“Often,” Cosker notes, “skeptics will assume that the reason you are going down this road is to get more enrollment — that PLA is primarily a marketing ploy. They are worried that you may make decisions that adversely impact the academic learning of the student and that sacrifice the academic integrity of their degree programs. You need to acknowledge their concerns up front, and convey clearly the message: Yes we need enrollments, Yes we need students, but we need students who will be great representatives of the academic programs that you have designed for our institution.

Hart suggests that in reaching out to the academic side of the house, enrollment managers or program directors responsible for PLA need to:

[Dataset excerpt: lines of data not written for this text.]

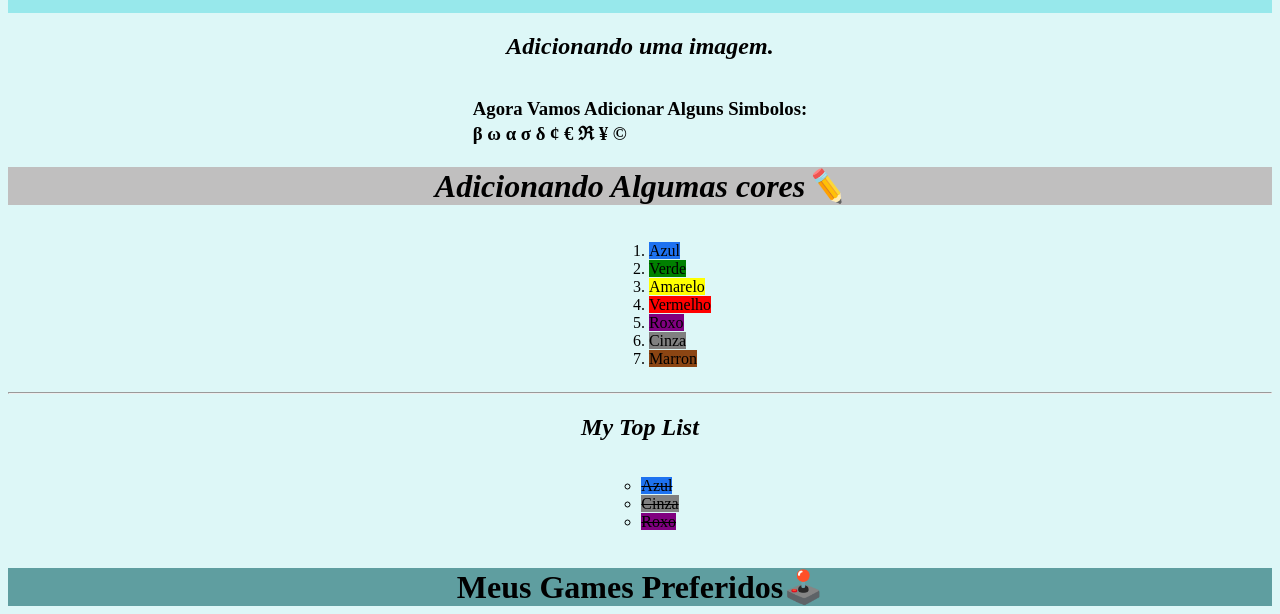
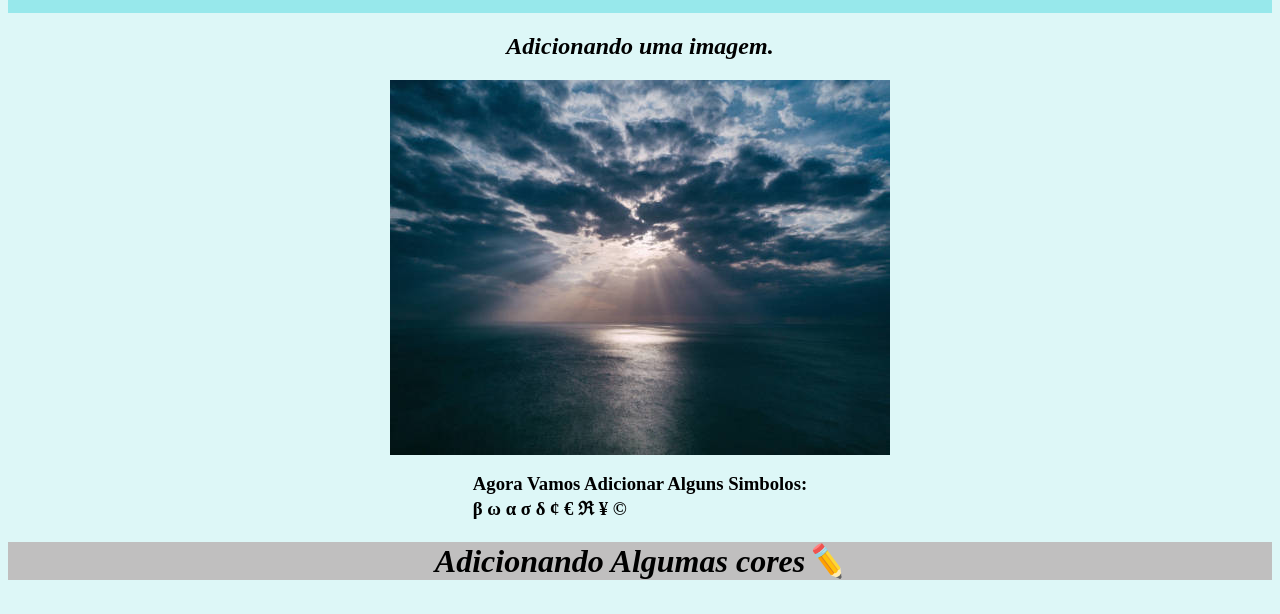
Before and after one commit to Walquerlan/Teste-01, a plain HTML site: page Teste-01/index.html in a window 1280 px wide. Shown: the part 150-764 px from the top of the page. Drawn offline with Linux system fonts and the light colour scheme.

Commit message:
Teste-01

```diff
--- a/Teste-01/index.html
+++ b/Teste-01/index.html
@@ -18,7 +18,7 @@
 </nav>
 
 <nav style="display: flex; justify-content: center;">
-<img src="paisagen-750.jpg" alt="">
+<img src="imagen-500.jpg" alt="">
 </nav>
 <h3 style="display: flex; justify-content: center;"
 > Agora Vamos Adicionar Alguns Simbolos:
```
Also changed, not shown: Teste-01/imagen-500.jpg (added).
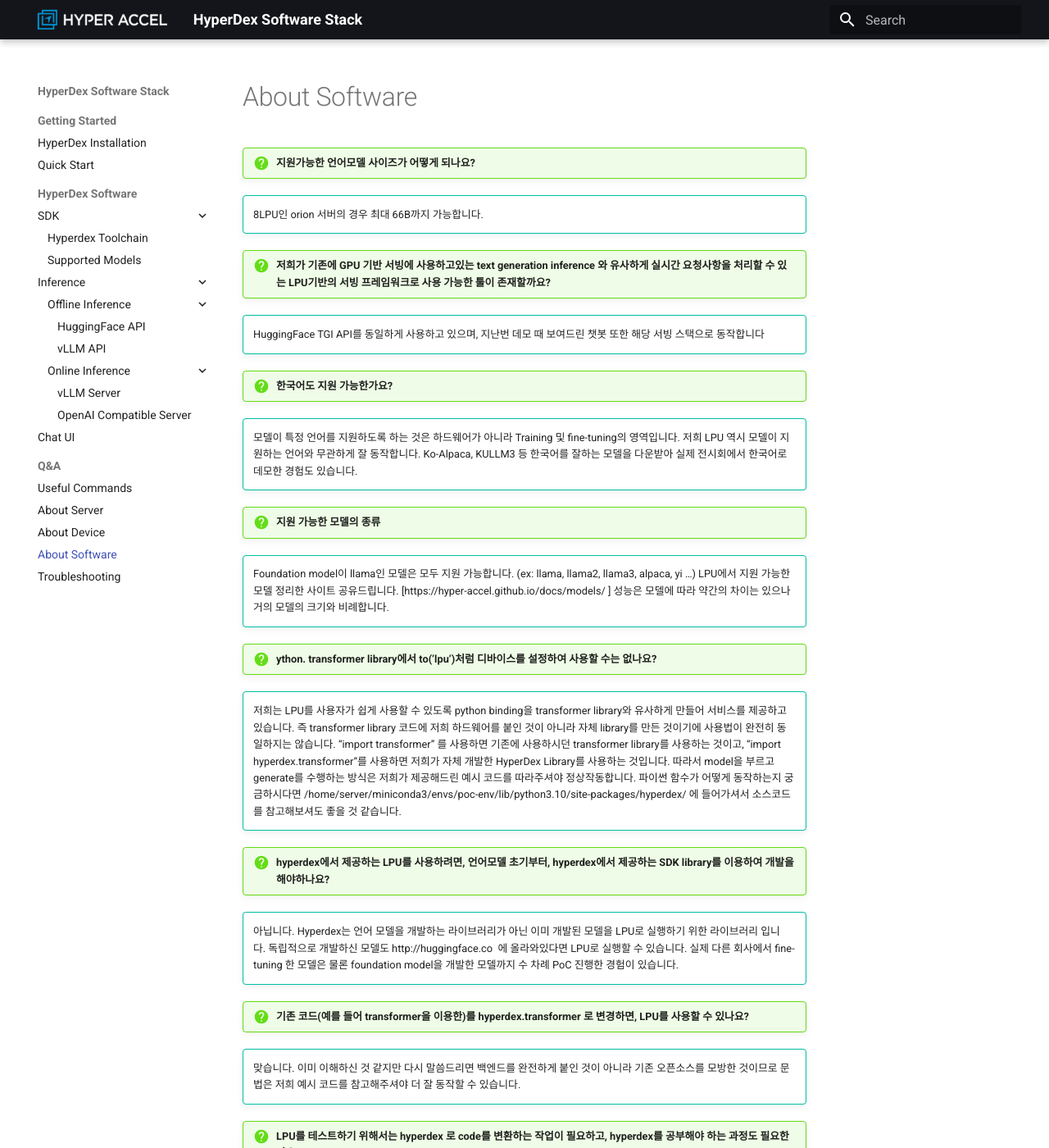
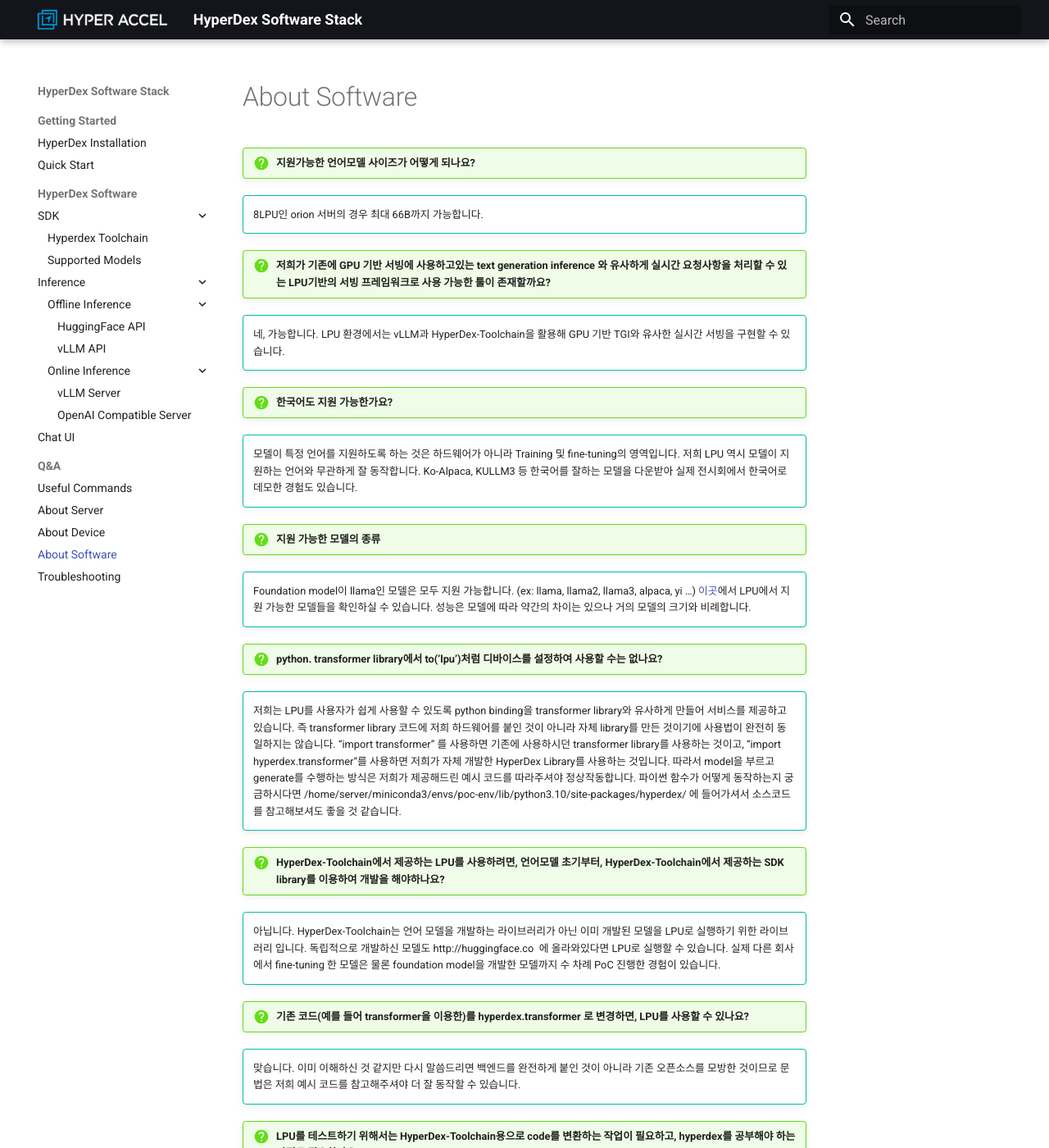
Before and after one commit to Hyper-Accel/docs, an MkDocs documentation site: the page built from docs/about_software.md, in a window 1280 px wide and 1400 px high. Shown: the whole window at 82% size. Built offline with MkDocs 1.6.1 and Material for MkDocs 9.7.7, drawn with Linux system fonts in a browser that asks for light colours; some of the changed text lies outside the part shown.

Commit message:
"[PROD-14] fixed supported page and TGI framework at about_software and hyperdex runtime with compiler to toolchain at huggingface_api"

```diff
--- a/docs/about_software.md
+++ b/docs/about_software.md
@@ -5,7 +5,7 @@
 
 !!! question "저희가 기존에 GPU 기반 서빙에 사용하고있는 text generation inference 와 유사하게 실시간 요청사항을 처리할 수 있는 LPU기반의 서빙 프레임워크로 사용 가능한 툴이 존재할까요?"
 !!! tip ""
-    HuggingFace TGI API를 동일하게 사용하고 있으며, 지난번 데모 때 보여드린 챗봇 또한 해당 서빙 스택으로 동작합니다
+    네, 가능합니다. LPU 환경에서는 vLLM과 HyperDex-Toolchain을 활용해 GPU 기반 TGI와 유사한 실시간 서빙을 구현할 수 있습니다.
 
 !!! question "한국어도 지원 가능한가요?"
 !!! tip ""
@@ -13,24 +13,24 @@
 
 !!! question "지원 가능한 모델의 종류"
 !!! tip ""
-    Foundation model이 llama인 모델은 모두 지원 가능합니다. (ex: llama, llama2, llama3, alpaca, yi …) LPU에서 지원 가능한 모델 정리한 사이트 공유드립니다. [https://hyper-accel.github.io/docs/models/ ] 성능은 모델에 따라 약간의 차이는 있으나 거의 모델의 크기와 비례합니다.
+    Foundation model이 llama인 모델은 모두 지원 가능합니다. (ex: llama, llama2, llama3, alpaca, yi …) [이곳](supported_models.md)에서 LPU에서 지원 가능한 모델들을 확인하실 수 있습니다.  성능은 모델에 따라 약간의 차이는 있으나 거의 모델의 크기와 비례합니다.
 
-!!! question "ython. transformer library에서 to(’lpu’)처럼 디바이스를 설정하여 사용할 수는 없나요?"
+!!! question "python. transformer library에서 to(’lpu’)처럼 디바이스를 설정하여 사용할 수는 없나요?"
 !!! tip ""
     저희는 LPU를 사용자가 쉽게 사용할 수 있도록 python binding을 transformer library와 유사하게 만들어 서비스를 제공하고 있습니다. 즉 transformer library 코드에 저희 하드웨어를 붙인 것이 아니라 자체 library를 만든 것이기에 사용법이 완전히 동일하지는 않습니다. “import transformer” 를 사용하면 기존에 사용하시던 transformer library를 사용하는 것이고, “import hyperdex.transformer”를 사용하면 저희가 자체 개발한 HyperDex Library를 사용하는 것입니다. 따라서 model을 부르고 generate를 수행하는 방식은 저희가 제공해드린 예시 코드를 따라주셔야 정상작동합니다. 파이썬 함수가 어떻게 동작하는지 궁금하시다면 /home/server/miniconda3/envs/poc-env/lib/python3.10/site-packages/hyperdex/ 에 들어가셔서 소스코드를 참고해보셔도 좋을 것 같습니다.
 
-!!! question "hyperdex에서 제공하는 LPU를 사용하려면, 언어모델 초기부터, hyperdex에서 제공하는 SDK library를 이용하여 개발을 해야하나요?"
+!!! question "HyperDex-Toolchain에서 제공하는 LPU를 사용하려면, 언어모델 초기부터, HyperDex-Toolchain에서 제공하는 SDK library를 이용하여 개발을 해야하나요?"
 !!! tip ""
-    아닙니다. Hyperdex는 언어 모델을 개발하는 라이브러리가 아닌 이미 개발된 모델을 LPU로 실행하기 위한 라이브러리 입니다. 독립적으로 개발하신 모델도 http://huggingface.co  에 올라와있다면 LPU로 실행할 수 있습니다. 실제 다른 회사에서 fine-tuning 한 모델은 물론 foundation model을 개발한 모델까지 수 차례 PoC 진행한 경험이 있습니다.
+    아닙니다. HyperDex-Toolchain는 언어 모델을 개발하는 라이브러리가 아닌 이미 개발된 모델을 LPU로 실행하기 위한 라이브러리 입니다. 독립적으로 개발하신 모델도 http://huggingface.co  에 올라와있다면 LPU로 실행할 수 있습니다. 실제 다른 회사에서 fine-tuning 한 모델은 물론 foundation model을 개발한 모델까지 수 차례 PoC 진행한 경험이 있습니다.
 
 !!! question "기존 코드(예를 들어 transformer을 이용한)를 hyperdex.transformer 로 변경하면, LPU를 사용할 수 있나요?"
 !!! tip ""
     맞습니다. 이미 이해하신 것 같지만 다시 말씀드리면 백엔드를 완전하게 붙인 것이 아니라 기존 오픈소스를 모방한 것이므로 문법은 저희 예시 코드를 참고해주셔야 더 잘 동작할 수 있습니다.
 
-!!! question "LPU를 테스트하기 위해서는 hyperdex 로 code를 변환하는 작업이 필요하고, hyperdex를 공부해야 하는 과정도 필요한가요?"
+!!! question "LPU를 테스트하기 위해서는 HyperDex-Toolchain용으로 code를 변환하는 작업이 필요하고, hyperdex를 공부해야 하는 과정도 필요한가요?"
 !!! tip ""
     저희가 python package로 포장을 다 해두었기에 generate() 함수를 실행시키는 부분만 수정해주시면 동작합니다. 따라서 몇 줄만 간단히 수정하면 다른 코드들과 잘 맞물릴 수 있습니다. 혹시 어려움이 있다면 기술지원을 추가로 드리겠습니다.
 
-!!! question "hyperdex를 설치하려면 어떻게 해야 하는 지 확인부탁합니다. pip install hyperdex 하니 안되네요."
+!!! question "HyperDex-Toolchain를 설치하려면 어떻게 해야 하는 지 확인부탁합니다. pip install hyperdex-toolchain 하니 안되네요."
 !!! tip ""
     현재 hyperdex library는 오픈 소스가 아니므로 저희가 licensing 후 배포해드리고 있습니다. 추가적인 설치가 필요하다면 원격 접속을 통해 설치해드릴 수 있습니다.
```
Also changed, not shown: docs/huggingface_api.md (+1 -1 lines).
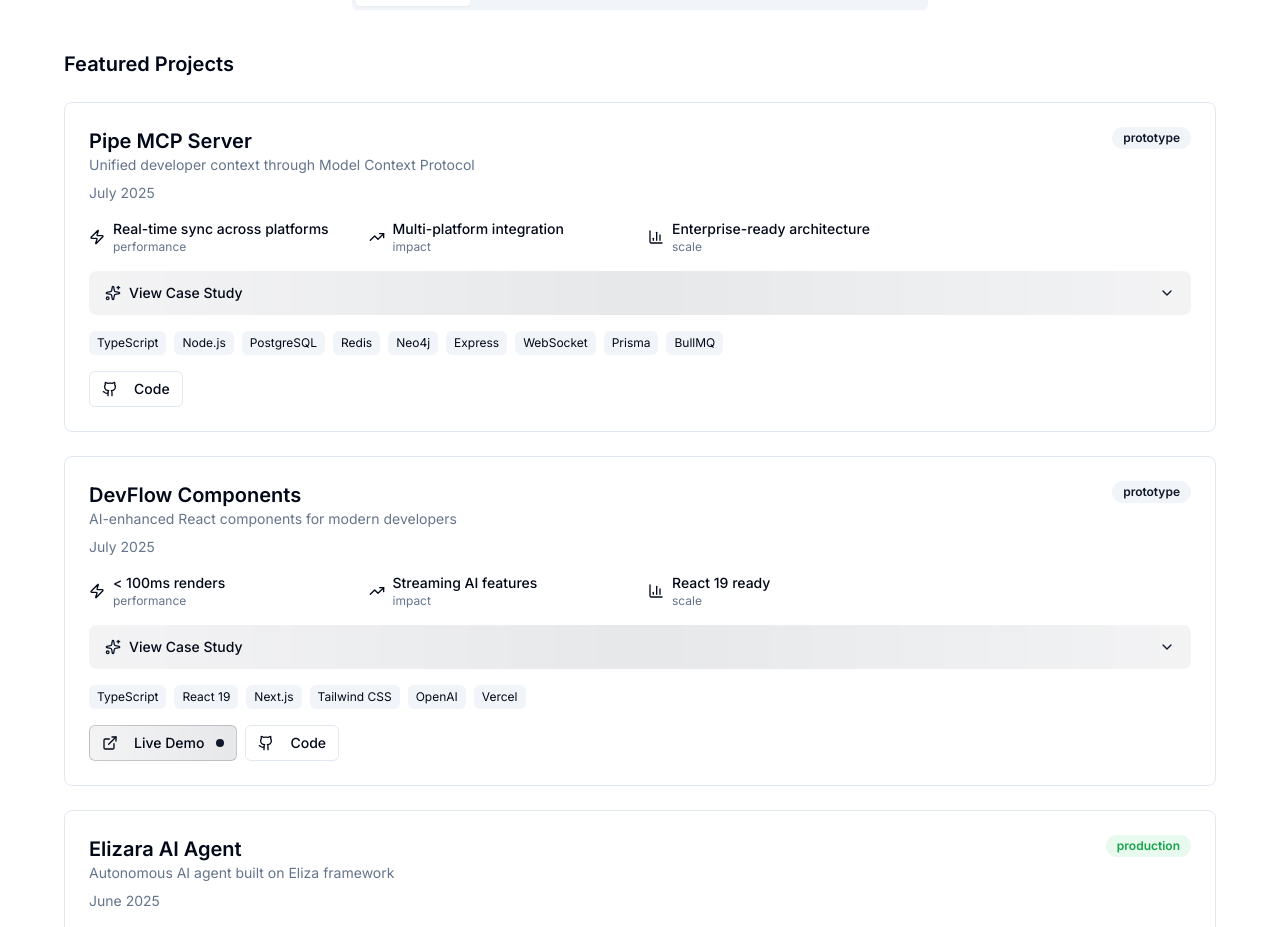
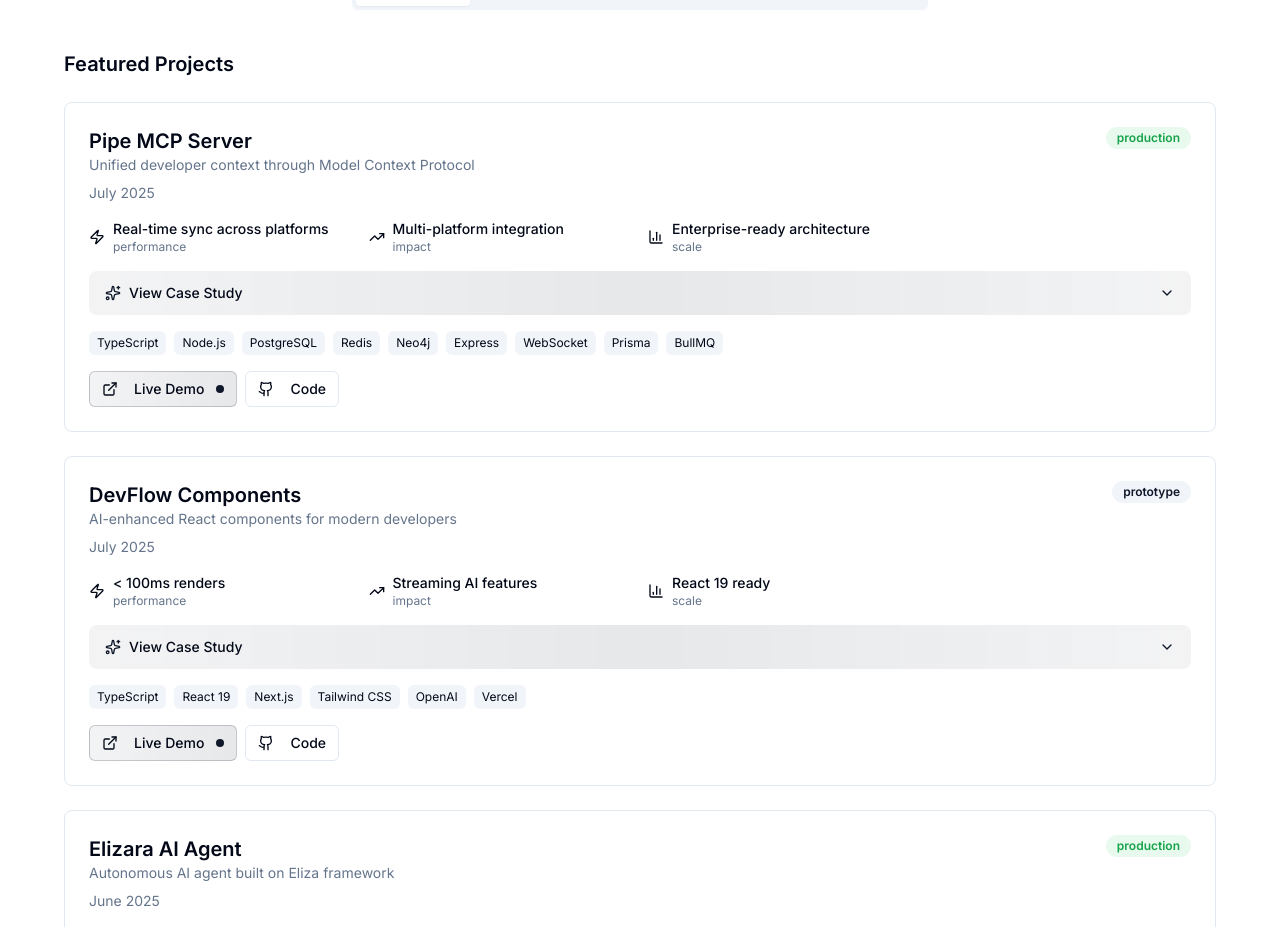
Before and after one commit to brownjer3/website-2025, a Next.js app: page / in a window 1280 px wide. Shown: the part 4008-4935 px from the top of the page. Built offline with nearby package versions, Linux system fonts and the light colour scheme; no server answers.

Commit message:
update pipe project

```diff
--- a/src/data/projects.ts
+++ b/src/data/projects.ts
@@ -32,7 +32,7 @@ export const projects: Project[] = [
     title: 'Pipe MCP Server',
     subtitle: 'Unified developer context through Model Context Protocol',
     period: 'July 2025',
-    status: 'prototype',
+    status: 'production',
     featured: true,
     metrics: {
       performance: 'Real-time sync across platforms',
@@ -60,6 +60,7 @@ export const projects: Project[] = [
       'BullMQ',
     ],
     links: {
+      live: 'https://pipe-production.up.railway.app/',
       github: 'https://github.com/brownjer3/pipe',
     },
     category: 'backend',
```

  • Help faculty understand the process of prior learning assessment; offer training that will educate them about how your institution is assessing and applying credit for prior learning
  • Share the research and the data that demonstrates how PLA aids students, how the acceleration contributes to their engagement and success in the classroom, and to their degree completion
  • Share samples of portfolios or other assessments as evidence of the quality of the prior learning that is awarded credit
  • Discuss how the options for assessment are beneficial not only to the student but to the institution

“Share creditable portfolios, challenge exams, and other performance assessments among your faculty, particularly those who might question the thoroughness of these evaluation strategies. The evidence will speak for itself.”
Denise Hart, Fairleigh Dickinson U

Cosker adds that your faculty exist and operate within a culture of data and evidence. It is essential to address the issue in their language. Any discussion of PLA needs to begin with the research affirming its effectiveness and detailing best practices.

Hart also suggests drawing attention to the kind of students who are awarded credit for prior learning. “These students are problem-solvers,” she notes, “students who have often overcome significant challenges and undergone extensive training in the world outside academe. These are exactly the kind of students you want — students who excel, students you can retain, students who are a good investment for your institution.” She does add the caveat, though, that all of this assumes that you are taking a rigorous and effective approach to assessing prior learning. “You must get beyond standardized challenge exams. At the least, you need to be doing portfolio assessments.”

Training Faculty in PLA

“It is essential that faculty are embedded in the assessment program, both as expert evaluators and in consultation with the program director to establish the parameters for academic rigor in the competencies and/or subject reviews.”
Denise Hart, Fairleigh Dickinson U

Offering group training for faculty that walks them through the PLA process is critical to establishing buy-in and can serve as a starting point for identifying and developing strong faculty partnerships. Hart recommends that the training consist of:

  • Reviewing current standards, including CAEL standards for prior learning assessment and the accrediting standards for your region
  • Reviewing sample portfolios, with examples of both drafts and final products
  • Reviewing case studies of students who might approach you with a prior learning background that requires assessment
  • Problem-solving scenarios that place faculty in the role of the student

In the case study exercise, have small groups of faculty analyze the case studies collaboratively. Ask them how they would advise the student and ask them to identify specific opportunities to assess the student’s prior learning.

In the problem-solving scenarios, ask faculty to create a hypothetical prior learning portfolio. Ask them to select a course description from your institution’s catalog and identify 3 evidenciary documents that they (if they were students) could supply to demonstrate their knowledge.

“Get them to think about prior learning assessment creatively and firsthand.”
Denise Hart, Fairleigh Dickinson U